The NAU Online senior, who graduates on Nov. 22 with a degree in justice studies, left his home in the San Francisco Bay more than a decade ago to get into law enforcement in Texas. After surviving a shooting, he left law enforcement in 2015 and started a small business. Then he moved to Tucson to attend the University of Arizona in preparation for law school.
Then his educational plans changed again, but with his wife working as a trauma nurse at Banner University Hospital, moving wasn’t an option. That led him to NAU Online, where he found his educational home and got to work—a key step on his path to law school and continuing his passion of criminal justice reform.
“The day of regressive ideologies and policies need to come to an end, something easily identifiable through the national demand for criminal justice and social justice reform,” Ellis said. “Incapacitation and deterrence theory have done nothing but prolong and extend sentences for criminal conduct while ignoring the cause of the conduct itself. It is imperative to address the behavioral and sociological causes for criminal conduct to reduce recidivism and overall crime rates.”

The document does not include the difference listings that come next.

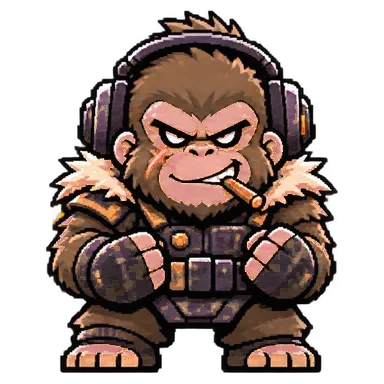
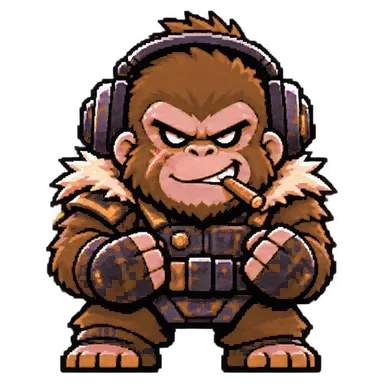
Rush: common colourways based on real morphs, shown in soldier label
Claude-Session: https://claude.ai/code/session_01BQSd4ftyBkNms49NmCfmYW

diff --git a/public/rush/index.html b/public/rush/index.html
@@ -735,22 +735,24 @@ function nickFor(s){const L=s.log||[];if(!L.length)return pick(['Ghost','Boots',
   if(late)return 'Photo Finish';if(avgM<=10)return 'Quickdraw';if(avgM>=45)return 'Marathon';if(avgSt>=3)return 'Checklist';if(early>=L.length*.6)return 'Early Bird';
   return {speedy:'Zoom',tough:'Iron',glutton:'Snacks',eager:'Keen'}[s.trait]||pick(['Ghost','Boots','Sparky','Ace','Tank'])}
 const dname=s=>s.nick?`${s.name} "${s.nick}"`:s.name;
-function ensure(s){if(!s.story)s.story=rollStory();if(!s.storySeen)s.storySeen=Math.min(rankOf(s.xp||0),1);if(s.hue){s.hue=0;s.coat='classic'}if(s.coat!=='galaxy'&&!coatsFor(s.sp).includes(s.coat))s.coat='classic';if(!s.pers)s.pers=pick(PERS);if(!s.tic)s.tic=pick(TICS);if(!s.call)s.call=pick(CALLS);if(!s.catch)s.catch=makeCatch();if(!s.log)s.log=[];if(s.nick===undefined)s.nick=null;if(!s.born)s.born=Date.now()}
+function ensure(s){if(OLDCOAT[s.coat])s.coat=OLDCOAT[s.coat];if(!s.story)s.story=rollStory();if(!s.storySeen)s.storySeen=Math.min(rankOf(s.xp||0),1);if(s.hue){s.hue=0;s.coat='classic'}if(s.coat!=='galaxy'&&!coatsFor(s.sp).includes(s.coat))s.coat='classic';if(!s.pers)s.pers=pick(PERS);if(!s.tic)s.tic=pick(TICS);if(!s.call)s.call=pick(CALLS);if(!s.catch)s.catch=makeCatch();if(!s.log)s.log=[];if(s.nick===undefined)s.nick=null;if(!s.born)s.born=Date.now()}
 
 
 const rankOf=xp=>{let r=1;XP_AT.forEach((v,i)=>{if(xp>=v)r=i+1});return r};
 const pct=xp=>{const r=rankOf(xp);return r>=5?100:Math.round((xp-XP_AT[r-1])/(XP_AT[r]-XP_AT[r-1])*100)};
 const SIZE=[70,79,87,94,100];
 /* coats: half of recruits get a common colourway; rare 1 in 20, legendary 1 in 60. Only the body is recoloured, pre-rendered in img/coats */
-const COMMON={gorilla:['ginger','jet','sandy'],kitsune:['redfox','sand','arctic'],giraffe:['midnight','chestnut','blonde'],shoebill:['slate','mocha','dusk'],octopus:['coral','amber','cobalt'],bee:['frost','lime','rose'],jorts:['acidwash','rawindigo','pinkdenim'],vase:['imperialred','celadon','saffron']};
+const COMMON={gorilla:['mountain','lowland','ginger'],kitsune:['red','silver','marble'],giraffe:['reticulated','masai','kordofan'],shoebill:['juvenile','storm','dusty'],octopus:['blueringed','mimic','common'],bee:['carpenter','orchid','leafcutter'],jorts:['acidwash','bleached','khaki'],vase:['celadon','imari','famillerose']};
+const OLDCOAT={jet:'mountain',sandy:'lowland',redfox:'red',sand:'marble',arctic:'silver',midnight:'masai',chestnut:'reticulated',blonde:'kordofan',slate:'storm',mocha:'juvenile',dusk:'dusty',coral:'common',amber:'mimic',cobalt:'blueringed',frost:'leafcutter',lime:'orchid',rose:'carpenter',rawindigo:'bleached',pinkdenim:'khaki',imperialred:'imari',saffron:'famillerose'};
 const SPCOATS={kitsune:['shadow'],giraffe:['albino'],shoebill:['snowy','raven'],gorilla:['silverback'],octopus:['crimson','deepsea'],bee:['hornet'],jorts:['blackdenim'],vase:[]};
-const COATNAME={ginger:'Ginger',jet:'Jet',sandy:'Sandy',redfox:'Red Fox',sand:'Sand',arctic:'Arctic',midnight:'Midnight',chestnut:'Chestnut',blonde:'Blonde',slate:'Slate',mocha:'Mocha',dusk:'Dusk',coral:'Coral',amber:'Amber',cobalt:'Cobalt',frost:'Frost',lime:'Lime',rose:'Rose',acidwash:'Acid Wash',rawindigo:'Raw Indigo',pinkdenim:'Pink Denim',imperialred:'Imperial Red',celadon:'Celadon',saffron:'Saffron',camo:'Camo',noir:'Noir',galaxy:'Galaxy',shadow:'Shadow',albino:'Albino',snowy:'Snowy',raven:'Raven',silverback:'Silverback',crimson:'Crimson',deepsea:'Deep Sea',hornet:'Hornet',blackdenim:'Black Denim'};
+const COATNAME={mountain:'Mountain',lowland:'Lowland',ginger:'Ginger',red:'Red',silver:'Silver',marble:'Marble',reticulated:'Reticulated',masai:'Masai',kordofan:'Kordofan',juvenile:'Juvenile',storm:'Storm',dusty:'Dusty',blueringed:'Blue-ringed',mimic:'Mimic',common:'Common',carpenter:'Carpenter',orchid:'Orchid',leafcutter:'Leafcutter',acidwash:'Acid Wash',bleached:'Bleached',khaki:'Khaki',celadon:'Celadon',imari:'Imari',famillerose:'Famille Rose',camo:'Camo',noir:'Noir',galaxy:'Galaxy',shadow:'Shadow',albino:'Albino',snowy:'Snowy',raven:'Raven',silverback:'Silverback',crimson:'Crimson',deepsea:'Deep Sea',hornet:'Hornet',blackdenim:'Black Denim'};
 const LEGEND=['galaxy'],RARE=['camo','noir',...new Set(Object.values(SPCOATS).flat())];
 const coatsFor=sp=>[...(COMMON[sp]||[]),'camo','noir',...(SPCOATS[sp]||[])],rareFor=sp=>['camo','noir',...(SPCOATS[sp]||[])];
 const coatTier=c=>LEGEND.includes(c)?'LEGENDARY':RARE.includes(c)?'RARE':'';
 const rollCoat=sp=>{const r=Math.random();return r<1/60?'galaxy':r<1/60+1/20?pick(rareFor(sp)):r<.55?pick(COMMON[sp]||['classic']):'classic'};
 const coatOf=s=>(s.coat==='galaxy'||coatsFor(s.sp).includes(s.coat))?s.coat:'classic';
 const coatLabel=c=>(COATNAME[c]||c).toUpperCase();
+const kindOf=s=>{const c=coatOf(s);return ((COMMON[s.sp]||[]).includes(c)?COATNAME[c]+' ':'')+SPECIES[s.sp]};
 const img=(s,o={})=>{const rk=o.rank||(o.fallen&&s.rank)||rankOf(s.xp||0),c=coatOf(s),src=o.fallen?`img/${s.sp}_fallen.webp`:c==='classic'?`img/${s.sp}_${rk}.webp`:`img/coats/${s.sp}_${rk}_${c}.webp`,sz=o.full?100:SIZE[rk-1]||100;
   const f=`style="width:${sz}%;height:${sz}%"`;
   return `<img class="spr${o.cls?' '+o.cls:''}" src="${src}" ${f} alt="${esc(o.alt||((s.name?s.name+', ':'')+SPECIES[s.sp]))}" draggable="false">`};
@@ -848,7 +850,7 @@ function drawSquad(){
   const sq=Math.random()<.18?squadLine(s):null;
   $('b-say').textContent=sq?sq:S.away?tic(s,`You were gone ${S.away} days, ${s.call}.`):(Math.random()<.5&&S.draft.task?fill(s,pick(TASKLINES[s.pers]||TASKLINES.stoic),S.draft.task):(memory(s,S.draft.task)||line(s,'greet')));S.away=0;startChat(s,'b-say');
   $('b-name').textContent=dname(s);
-  $('b-meta').textContent=(out?`MED BAY · back in ${hrs(s.medUntil-Date.now())}h · `:'')+`LV${r} ${RANKS[r-1]} · ${SPECIES[s.sp]} · ${TRAITS[s.trait].n} · ${cap1(s.pers)}`+(coatTier(c)?` · ★ ${coatLabel(c)}`:'');
+  $('b-meta').textContent=(out?`MED BAY · back in ${hrs(s.medUntil-Date.now())}h · `:'')+`LV${r} ${RANKS[r-1]} · ${kindOf(s)} · ${TRAITS[s.trait].n} · ${cap1(s.pers)}`+(coatTier(c)?` · ★ ${coatLabel(c)}`:'');
   $('b-xp').style.width=pct(s.xp)+'%';
   $('b-prev').style.visibility=$('b-next').style.visibility=n>1?'visible':'hidden';
   $('b-dots').innerHTML=n>1?S.roster.map(x=>`<i class="${x.id===s.id?'on':''}"></i>`).join(''):'';
@@ -1377,7 +1379,7 @@ if(S.dev)$('devtag').hidden=false;
 const RES={win:'WIN',late:'CLOSE CALL',excuse:'EXCUSE',tough:'PULLED THROUGH'};
 function drawFile(){const s=soldier(S.sel);if(!s){go('task');return}ensure(s);const r=rankOf(s.xp),L=s.log||[];
   $('f-pic').innerHTML=img(s);$('f-name').textContent=s.name;$('f-nick').textContent=s.nick?`"${s.nick}"`:'NICKNAME EARNED AT FIRST PROMOTION';
-  $('f-meta').textContent=`${RANKS[r-1]} ${SPECIES[s.sp]} · ${cap1(s.pers)} · ${TRAITS[s.trait].n}`+(coatTier(coatOf(s))?` · ${coatTier(coatOf(s))} ${coatLabel(coatOf(s))} COAT`:'');
+  $('f-meta').textContent=`${RANKS[r-1]} ${kindOf(s)} · ${cap1(s.pers)} · ${TRAITS[s.trait].n}`+(coatTier(coatOf(s))?` · ${coatTier(coatOf(s))} ${coatLabel(coatOf(s))} COAT`:'');
   $('f-catch').textContent=tic(s,s.catch);
   $('f-won').textContent=s.missions;$('f-days').textContent=daysWith(s);$('f-close').textContent=L.filter(e=>e.r!=='win').length;
   $('f-log').innerHTML=L.length?L.slice().reverse().map(e=>`<div class="rec"><b>${fmtDate(e.d).toUpperCase()} · <span class="w">${RES[e.r]||'WIN'}</span> · ${e.m} MIN</b><span>${esc(e.t)}</span>${e.why?`<span>&quot;${esc(e.why)}&quot;</span>`:''}</div>`).join(''):'<p class="sub">No missions yet.</p>'}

This has been Ellis’ passion for years. He is involved with the California Reentry Institute, a nonprofit organization that works with inmates in San Quentin State Prison, both while they are incarcerated and after they have been released, to prepare them for a successful return to society. The organization boasts a 0 percent recidivism rate among men who complete the program and also is seeing those men return to their neighborhoods and pledge to make those areas better. Ellis has worked to strengthen collaborative efforts in the Bay Area aimed at curbing violent crime and youth offending, including partnering with the TK Foundation, an at-risk youth organization founded by the family of a friend, Terrence Kelly, who was murdered the summer after he graduated from high school.
His classes in justice studies helped build his skill set and gave him opportunities to apply his life experiences to schoolwork. Since leaving law enforcement, Ellis started a business doing consulting for criminal law cases, which he continued to do while in school. He found information from his classes useful in real-world work, such as a class on dealing with mentally impaired offenders. The content could be adapted to CRI’s curriculum.
As an online student, Ellis worked to build open communication and the ability to connect with and learn from a variety of professors, who brought their skills and work experience to the curriculum.
“Northern Arizona University provided me the education and the degree necessary to move onto a legal education,” he said. “Finding the means within oneself to do so is an invaluable tool that not only aids in preparation for graduate school, but in the professional world as well. It is those skills acquired through an education at NAU that can have long-term career and life benefits for those who do not squander the opportunity they are given.”
Ellis, at 33, is the first in his family to graduate from college; his mother immigrated from Australia and her father immigrated to Australia from Wales, where he grew up sleeping on a dirt floor and served in World War II. Their examples motivated him as he pushed through the challenges of higher education, including dealing with the effects of the pandemic.
“The experiences gained and knowledge acquired at Northern Arizona University will do nothing short of opening the doors necessary to achieve the goals and aspirations of us all,” he said. “I implore you all to cherish these times and use them as a means to go after your dreams.